The Dreaming Story of Mala

storytelling in the sand Telling stories in the sand. Courtesy of Parks Australia, 2022.

One of the key Dreaming stories of Uluru is the Mala story. The story goes that a group of Mala (rufous hare-wallaby) men travelled from the north to see Uluru, as they thought it would be a good place for an inma (ceremony). In the middle of their ceremony preparations in a cave, a group of Wintalka men approached from the west to invite the Mala to their inma. However, the Mala said no as they had already begun their own inma and could not stop. Disappointed, the men went back and told their people who became enraged, so they created an evil spirit to destroy the Mala inma. This evil spirit was a huge devil-dog called Kurpany. As Kurpany sought out the Mala men, he changed into many forms. The Kingfisher woman Luunpa, spotted Kurpany and warned the Mala people. Unfortunately, they didn't listen and once Kurpany arrived he killed many of the Mala men. The surviving Mala people fled down to South Australia with Kurpany chasing them.

These ancestors still remain at Uluru today.
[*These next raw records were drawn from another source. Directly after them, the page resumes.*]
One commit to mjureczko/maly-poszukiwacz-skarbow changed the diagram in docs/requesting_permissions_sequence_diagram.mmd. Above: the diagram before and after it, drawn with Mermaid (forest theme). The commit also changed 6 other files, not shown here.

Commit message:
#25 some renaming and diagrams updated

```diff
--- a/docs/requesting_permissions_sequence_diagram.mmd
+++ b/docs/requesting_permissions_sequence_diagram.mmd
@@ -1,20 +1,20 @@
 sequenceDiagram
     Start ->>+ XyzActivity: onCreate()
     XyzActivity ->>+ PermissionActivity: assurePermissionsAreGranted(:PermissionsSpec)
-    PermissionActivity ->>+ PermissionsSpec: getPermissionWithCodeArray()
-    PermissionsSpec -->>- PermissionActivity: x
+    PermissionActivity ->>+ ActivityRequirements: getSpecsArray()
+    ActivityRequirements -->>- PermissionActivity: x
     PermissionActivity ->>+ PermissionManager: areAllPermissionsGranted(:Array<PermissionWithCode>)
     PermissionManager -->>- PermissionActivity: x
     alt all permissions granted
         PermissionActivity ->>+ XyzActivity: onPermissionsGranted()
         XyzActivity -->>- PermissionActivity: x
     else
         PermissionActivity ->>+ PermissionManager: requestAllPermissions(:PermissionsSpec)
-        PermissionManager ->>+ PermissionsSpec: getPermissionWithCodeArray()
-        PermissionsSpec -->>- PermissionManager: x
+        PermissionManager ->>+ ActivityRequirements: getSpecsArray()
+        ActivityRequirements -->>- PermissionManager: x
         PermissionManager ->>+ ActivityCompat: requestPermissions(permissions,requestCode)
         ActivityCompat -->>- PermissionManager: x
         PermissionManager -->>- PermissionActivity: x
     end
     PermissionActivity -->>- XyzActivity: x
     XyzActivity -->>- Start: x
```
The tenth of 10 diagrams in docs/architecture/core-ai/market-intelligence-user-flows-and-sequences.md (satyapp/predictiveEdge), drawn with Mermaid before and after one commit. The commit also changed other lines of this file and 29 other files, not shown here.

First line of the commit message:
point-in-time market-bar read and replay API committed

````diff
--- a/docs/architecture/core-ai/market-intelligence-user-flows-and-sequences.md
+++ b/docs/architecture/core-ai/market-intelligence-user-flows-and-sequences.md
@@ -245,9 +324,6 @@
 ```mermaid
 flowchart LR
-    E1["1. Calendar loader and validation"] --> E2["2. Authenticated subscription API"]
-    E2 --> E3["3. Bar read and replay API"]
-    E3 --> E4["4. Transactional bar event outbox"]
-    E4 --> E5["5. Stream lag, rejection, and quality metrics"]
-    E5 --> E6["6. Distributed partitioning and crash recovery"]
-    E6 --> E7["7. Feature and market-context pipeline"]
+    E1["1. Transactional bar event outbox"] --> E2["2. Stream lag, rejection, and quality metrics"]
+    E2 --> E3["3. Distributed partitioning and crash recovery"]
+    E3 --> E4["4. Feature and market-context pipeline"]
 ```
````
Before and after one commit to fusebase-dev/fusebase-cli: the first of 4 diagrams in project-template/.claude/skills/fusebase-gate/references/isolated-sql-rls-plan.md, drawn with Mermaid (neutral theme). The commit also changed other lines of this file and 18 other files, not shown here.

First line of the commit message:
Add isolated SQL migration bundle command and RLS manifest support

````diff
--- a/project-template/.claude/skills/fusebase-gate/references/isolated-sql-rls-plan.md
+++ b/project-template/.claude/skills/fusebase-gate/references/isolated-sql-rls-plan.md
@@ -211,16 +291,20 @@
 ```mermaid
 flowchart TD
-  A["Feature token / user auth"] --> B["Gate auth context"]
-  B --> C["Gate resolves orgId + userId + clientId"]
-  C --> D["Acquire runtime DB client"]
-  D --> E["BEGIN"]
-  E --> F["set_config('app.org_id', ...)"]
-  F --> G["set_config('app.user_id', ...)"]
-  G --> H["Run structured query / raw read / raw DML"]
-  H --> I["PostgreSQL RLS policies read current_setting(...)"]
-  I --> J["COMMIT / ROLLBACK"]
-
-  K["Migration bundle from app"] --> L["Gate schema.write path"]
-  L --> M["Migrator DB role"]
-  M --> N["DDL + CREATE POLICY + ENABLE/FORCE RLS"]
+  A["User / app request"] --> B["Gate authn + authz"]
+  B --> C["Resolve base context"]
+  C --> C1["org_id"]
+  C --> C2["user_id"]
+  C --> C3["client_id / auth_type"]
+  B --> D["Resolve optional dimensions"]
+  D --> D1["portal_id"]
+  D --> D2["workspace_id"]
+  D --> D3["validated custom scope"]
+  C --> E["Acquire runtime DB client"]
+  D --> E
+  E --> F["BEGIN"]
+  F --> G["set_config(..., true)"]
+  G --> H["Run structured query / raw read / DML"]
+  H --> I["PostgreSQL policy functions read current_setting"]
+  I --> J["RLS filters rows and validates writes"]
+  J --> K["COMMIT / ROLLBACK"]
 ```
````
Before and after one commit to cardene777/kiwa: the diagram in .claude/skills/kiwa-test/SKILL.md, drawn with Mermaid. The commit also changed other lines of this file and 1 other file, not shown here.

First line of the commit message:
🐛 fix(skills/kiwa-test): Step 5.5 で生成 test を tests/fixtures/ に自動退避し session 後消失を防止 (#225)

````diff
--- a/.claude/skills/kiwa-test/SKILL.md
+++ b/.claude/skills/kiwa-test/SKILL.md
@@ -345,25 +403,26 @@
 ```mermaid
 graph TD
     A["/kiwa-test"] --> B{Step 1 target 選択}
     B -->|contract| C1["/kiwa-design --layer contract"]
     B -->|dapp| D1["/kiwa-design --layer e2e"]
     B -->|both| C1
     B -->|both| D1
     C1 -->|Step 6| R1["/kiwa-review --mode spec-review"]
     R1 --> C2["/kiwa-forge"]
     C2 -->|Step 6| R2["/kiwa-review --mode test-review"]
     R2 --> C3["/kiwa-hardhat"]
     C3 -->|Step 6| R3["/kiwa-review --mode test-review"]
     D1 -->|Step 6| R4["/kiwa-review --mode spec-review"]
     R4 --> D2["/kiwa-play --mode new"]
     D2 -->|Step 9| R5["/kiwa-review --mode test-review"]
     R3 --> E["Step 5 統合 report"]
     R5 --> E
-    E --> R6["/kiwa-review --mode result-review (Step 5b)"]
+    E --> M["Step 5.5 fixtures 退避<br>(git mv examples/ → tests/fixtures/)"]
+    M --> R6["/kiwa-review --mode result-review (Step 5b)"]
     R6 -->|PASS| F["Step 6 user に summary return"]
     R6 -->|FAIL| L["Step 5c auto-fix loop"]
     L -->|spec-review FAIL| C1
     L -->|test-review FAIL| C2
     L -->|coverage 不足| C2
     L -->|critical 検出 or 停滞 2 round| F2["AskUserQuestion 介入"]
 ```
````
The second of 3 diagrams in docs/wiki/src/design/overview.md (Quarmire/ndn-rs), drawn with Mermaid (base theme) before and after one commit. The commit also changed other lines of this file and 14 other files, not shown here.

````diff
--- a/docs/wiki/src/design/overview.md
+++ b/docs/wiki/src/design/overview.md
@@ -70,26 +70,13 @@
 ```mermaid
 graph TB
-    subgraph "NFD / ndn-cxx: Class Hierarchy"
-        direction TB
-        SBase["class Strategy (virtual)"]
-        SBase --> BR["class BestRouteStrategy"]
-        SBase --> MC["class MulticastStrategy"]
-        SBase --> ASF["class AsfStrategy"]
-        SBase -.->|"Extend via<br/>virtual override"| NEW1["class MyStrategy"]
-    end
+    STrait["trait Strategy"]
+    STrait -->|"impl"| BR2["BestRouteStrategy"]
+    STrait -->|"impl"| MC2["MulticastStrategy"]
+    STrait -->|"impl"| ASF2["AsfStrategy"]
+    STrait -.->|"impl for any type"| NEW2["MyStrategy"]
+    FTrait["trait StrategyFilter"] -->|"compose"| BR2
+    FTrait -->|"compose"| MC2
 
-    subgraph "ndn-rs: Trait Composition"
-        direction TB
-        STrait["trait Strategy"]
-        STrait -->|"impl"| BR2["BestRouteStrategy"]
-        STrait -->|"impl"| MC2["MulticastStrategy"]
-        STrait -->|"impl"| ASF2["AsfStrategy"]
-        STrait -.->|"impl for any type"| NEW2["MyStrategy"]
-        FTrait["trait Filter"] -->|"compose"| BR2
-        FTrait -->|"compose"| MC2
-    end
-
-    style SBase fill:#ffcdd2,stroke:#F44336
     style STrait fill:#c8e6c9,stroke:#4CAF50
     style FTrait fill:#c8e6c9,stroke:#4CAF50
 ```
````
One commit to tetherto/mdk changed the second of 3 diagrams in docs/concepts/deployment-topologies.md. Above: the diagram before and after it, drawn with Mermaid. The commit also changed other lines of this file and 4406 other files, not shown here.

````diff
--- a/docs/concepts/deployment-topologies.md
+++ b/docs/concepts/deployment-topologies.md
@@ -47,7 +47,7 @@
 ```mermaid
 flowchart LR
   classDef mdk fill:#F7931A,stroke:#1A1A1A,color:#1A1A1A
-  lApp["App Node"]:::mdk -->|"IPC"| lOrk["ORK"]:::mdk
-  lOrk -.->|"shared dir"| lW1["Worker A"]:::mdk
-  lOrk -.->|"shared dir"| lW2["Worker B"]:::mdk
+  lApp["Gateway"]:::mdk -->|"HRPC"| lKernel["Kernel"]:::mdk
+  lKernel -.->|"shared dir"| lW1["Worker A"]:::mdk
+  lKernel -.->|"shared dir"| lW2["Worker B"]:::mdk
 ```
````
Luunpa remains forever watching out for Kurpany, but in the form of a large rock, and the murdered Mala men remain in their cave. The Mala story has been passed down through generations for thousands of years to the Anangu peoples, teaching them the importance of finishing what you've started, and that you should always watch and listen for signs of danger (Uluru-Kata Tjuta National Park, 2022). 

Sacred rock paintings

Ancient Aboriginal rock paintings at UluruUluru Aboriginal cave paintings. Photo by Kim Dingwall, Wikimedia Commons, 2017.

Along with oral forms of storytelling, rock paintings are key way in which important cultural knowledge and stories have been passed down through the generations for tens of thousands of years. Uluru is world famous for its amazing rock paintings. The rock art and countless petroglyphs around Uluru's caves have many layers of symbols and figures painted on top of each other because these are sites that have been used as a part of Anangu education for thousands of years. Uluru's caves are like a classroom blackboard that a teacher has used to illustrate a lesson, and only those who attend the lesson can fully decipher the notes left behind. Since these special paintings are done in natural pigments, the art is easily damaged. Anangu Aboriginal tribes in the region still perform rituals and teachings in the caves to this day, making new rock art. Today, the local Anangu Aboriginal people work closely with the national park's staff to conserve 80 rock art sites around Uluru (Parks Australia, 2022).

The best way to experience and learn about these inspiring creations is with an experienced local guide. Maruku Arts offers some excellent cave art tours which you can learn more about here.

Indigenous cultural cave art tour Uluru Maruku Uluru cave art tours. Courtesy of Maruku Arts, 2022.

The sheer physical presence and cultural significance of Uluru make it a landmark like no other on the planet. So, as we enter an era where Uluru is finally protected and managed by its traditional owners, it is so important that visitors continue to be respectful of this sacred site, staying mindful that they are bearing witness to tens of thousands of years of Aboriginal culture.